The decentralized exchange dYdX has recently fallen victim to a targeted attack resulting in significant losses. In this article, we will explore the details of the attack, the impact on dYdX and the broader crypto industry, and the measures taken to prevent future incidents.
On November 17th, dYdX experienced a targeted attack that specifically targeted long positions in Yearn.Finance (YFI) tokens on the exchange. This attack resulted in the liquidation of positions worth nearly $38 million. The attack occurred shortly after YFI had experienced a remarkable surge of over 170%, leading to suspicions of market manipulation.
Following the attack, the dYdX team took swift action to address the situation. They used their v3 insurance fund to cover the losses, amounting to $9 million. The insurance fund was deployed to fill gaps in the liquidation process within the YFI market. Fortunately, no user funds were affected by the attack. The dYdX team is currently working to investigate the event further.
Antonio Juliano, the founder of dYdX, publicly acknowledged the attack and described it as a targeted attack against the exchange. He expressed suspicions that the trading losses incurred by dYdX, along with the significant decline in YFI, were the result of market manipulation. Juliano announced that a comprehensive review of risk parameters would be conducted and necessary modifications would be made to both v3 and the dYdX Chain software.
As a proactive measure to prevent future incidents, dYdX increased margin requirements for “less liquid” markets, including EOS, RUNE, AAVE, and others. This step aims to reduce the vulnerability of these markets to potential attacks and maintain the overall security and integrity of the exchange.
The significant drop in YFI’s market capitalization, resulting from the profitable trade that triggered the attack, has raised suspicions within the community about a potential insider job in the YFI market. Some users have claimed that 50% of the YFI token supply is held in 10 wallets controlled by developers. However, data from Etherscan suggests that some of these holders are crypto exchange wallets rather than developer-controlled addresses. While the investigation is ongoing, it is crucial to refrain from making any definitive conclusions regarding the nature of the attack.
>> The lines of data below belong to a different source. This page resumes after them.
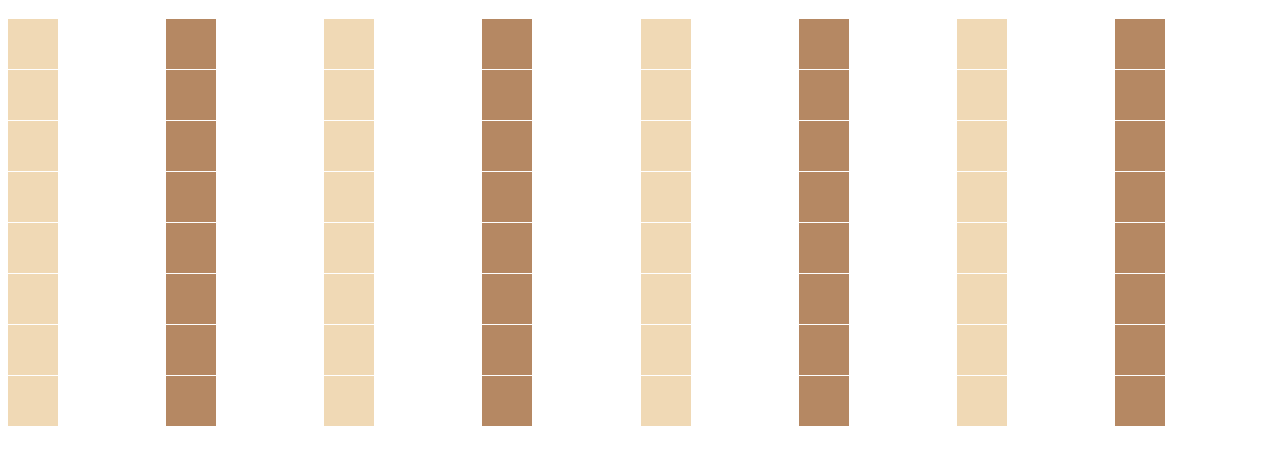
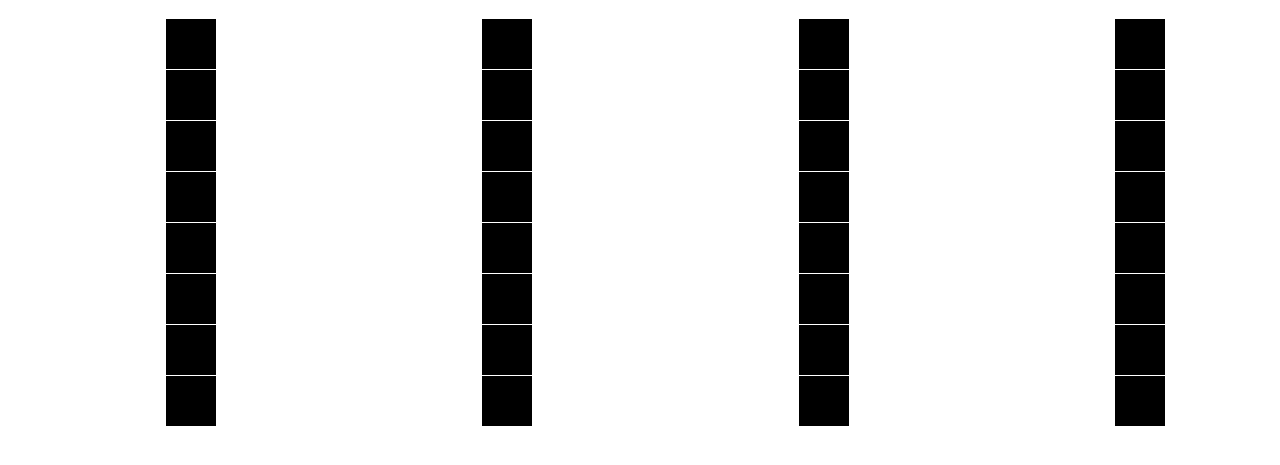
Before and after one commit to BoaN235/Chessing, a plain HTML site: page WebPage.Html in a window 1280 px wide. Shown: the part 61-526 px from the top of the page. Drawn offline with Linux system fonts and the light colour scheme.

Commit message:
Update chess board styling with alternating square colors

```diff
--- a/Style.css
+++ b/Style.css
@@ -12,5 +12,9 @@
 }
 
 .grid-square:nth-child(even) {
-    background-color: #b58863; /* Dark color */
+    background-color: black;
 }
+
+.grid-square:nth-child(odd) {
+    background-color: white;
+}
```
The attack on dYdX is not an isolated incident, but rather part of a rising trend of hacks and scams plaguing the crypto industry. According to a report by blockchain security platform Immunefi, there were 76 hacks on crypto and Web3 projects and firms in Q3 2023. This marks a significant increase compared to the 30 hacks reported in the same period in 2022. These exploits, hacks, and scams have resulted in approximately $332 million in losses throughout September alone, making it a record-high month for crypto exploits.
In addition to the attack on dYdX, the DeFi platform Raft also suffered a hack, leading to the loss of approximately $3.3 million in Ethereum (ETH). This incident occurred on the same day as dYdX’s attack and further highlights the vulnerability of the crypto industry to security breaches. Earlier in the month, an attacker also drained approximately $114 million in digital assets from the centralized exchange Poloniex.
The targeted attack on dYdX and the subsequent losses highlight the ongoing challenges faced by decentralized exchanges and the broader crypto industry in terms of security and regulation. It is essential for exchanges and platforms to continually reassess and strengthen their security measures to protect user funds and maintain the trust of the community. This incident serves as a reminder of the necessary diligence and caution required in the ever-evolving landscape of decentralized finance.